Brazilian Sugar Ethanol
Petrobras Keeps Brazil Ahead in Biofuel
Brazil's national oil company is sitting on an energy bonanza...
But while Petrobras (NYSE:PBR) has gotten tons of press for its deepwater offshore discoveries in the past two years, 80 billion barrels of undersea hydrocarbon potential doesn't impress the Green Chip Stocks team.
Instead, this spring's 87% investment increase in Petrobras's sugar ethanol operations has us rapt.
Petroleo Brasileiro, as the company is officially named, has played a key role in the country's Pro-Alcohol biofuel promotion program ever since the oil-shocked 70s. With skyrocketing prices and total reliance on foreign supply, the military government decided to develop domestic fuel alternatives.
A generation of dithering in "developed" countries has made Brazil, now a thriving democracy with the world's 10th largest national economy, the envy of economic pacesetters like the U.S. and Japan.
Brazilian government officials and Petrobras execs now have the ears of Department of Energy officials in deciding what it takes to integrate biofuel throughout the energy economy.
And Petrobras is putting its money where its mouth is with a new business plan, spending 2.4 billion dollars to advance production both at home and abroad.
In fact, out of 3.6 billion liters of its output goal for 2013, 1.9 billion will go to foreign markets. That's more than half of the target.
To achieve that by 2013, Petrobras will either build, enhance, or buy 7 ethanol and biodiesel plants.
The company will spend over half a billion bucks—$530 million—on research and development, showing they're not content to sit on generations-old fuel technology.

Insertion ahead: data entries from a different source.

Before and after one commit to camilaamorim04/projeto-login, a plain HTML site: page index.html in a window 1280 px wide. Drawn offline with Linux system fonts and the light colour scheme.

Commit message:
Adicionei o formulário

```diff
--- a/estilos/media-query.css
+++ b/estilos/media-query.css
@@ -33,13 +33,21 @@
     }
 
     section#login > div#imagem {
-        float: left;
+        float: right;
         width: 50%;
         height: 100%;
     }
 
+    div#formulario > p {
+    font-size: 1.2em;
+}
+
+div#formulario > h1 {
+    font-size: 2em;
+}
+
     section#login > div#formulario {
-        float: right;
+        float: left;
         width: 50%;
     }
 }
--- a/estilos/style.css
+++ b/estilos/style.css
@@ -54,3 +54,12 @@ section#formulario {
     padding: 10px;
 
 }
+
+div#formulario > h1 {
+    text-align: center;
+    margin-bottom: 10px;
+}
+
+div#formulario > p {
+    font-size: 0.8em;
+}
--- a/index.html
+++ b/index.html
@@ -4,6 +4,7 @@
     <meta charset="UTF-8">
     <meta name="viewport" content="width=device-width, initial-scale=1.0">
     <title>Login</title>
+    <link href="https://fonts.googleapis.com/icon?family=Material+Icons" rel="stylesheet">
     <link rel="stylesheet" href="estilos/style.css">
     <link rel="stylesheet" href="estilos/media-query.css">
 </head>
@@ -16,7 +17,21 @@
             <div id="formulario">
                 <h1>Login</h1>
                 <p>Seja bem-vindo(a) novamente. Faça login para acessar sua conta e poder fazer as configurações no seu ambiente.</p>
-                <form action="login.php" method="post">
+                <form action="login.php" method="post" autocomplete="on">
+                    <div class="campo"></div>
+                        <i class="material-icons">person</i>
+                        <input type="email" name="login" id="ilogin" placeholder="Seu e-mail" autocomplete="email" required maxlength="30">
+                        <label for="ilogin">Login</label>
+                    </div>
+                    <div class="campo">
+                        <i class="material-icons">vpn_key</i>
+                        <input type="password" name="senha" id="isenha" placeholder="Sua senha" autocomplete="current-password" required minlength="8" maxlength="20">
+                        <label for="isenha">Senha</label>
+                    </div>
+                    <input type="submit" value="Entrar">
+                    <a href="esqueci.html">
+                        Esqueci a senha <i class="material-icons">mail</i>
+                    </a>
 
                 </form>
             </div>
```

Frankly, if they did, we wouldn't lend them any more credence than we did fly-by-night U.S. corn ethanol companies. We stayed away, and they eventually got unwound by the market.
In this case, Brazilian ethanol not only looks promising to its proud parent Petrobras, but also to foreign partners like Portugal's Galp Energia.
Petrobras Recognizes the Peak Oil Reality
Galp is also a collaborator in the Tupi deepwater operation mentioned above, and even though fresh reports in early March say Tupi's oil can be produced profitably at $40 oil, Galp is going for ethanol.
Maybe that's because Galp and Petrobras's other partner in Tupi, Britain's BG Group, know Tupi may peak as soon as 2015...
That's just two years after Tupi's petroleum production is first expected to hit high gear!
As Petrobras straddles the energy peak with one foot in fossil fuel and the other in ethanol, it's not a pure play on clean energy.
However, Petrobras has all the marks of a comprehensive worldwide power player.
Among the foreign markets Petrobras is targeting for over half its 2013 output, the new business plan has Petrobras prioritizing Latin America and Africa. With ties to Galp in Portugal and other former Portuguese colonies like Angola and Mozambique, Petrobras can do a lot of good in developing Africa's clean energy economy.
In richer Japan, Petrobras is engaged in a joint project called Brazil Japan Ethanol (incidentally, there are over 1.4 million Brazilians of Japanese descent).
Japan, with 3 times the GDP of Brazil, is taking baby steps when it comes to ethanol. They're trying to incorporate E3, a 3% ethanol blend, into their gasoline.
Petrobras, meanwhile, is emphasizing "second generation" feedstock, i.e. utilizing waste from the initial sugar-to-ethanol refining process.
Brazil and Petrobras have stayed a step ahead, and we don't expect them to give up that position any time soon.
P.S. In Green Chip International, we've kept ourselves ahead of the pack by recommending global clean energy players with the right feedstocks, the right strategies, and the connections to turn good ideas into real worldwide revenue. Click here to learn more about GCI.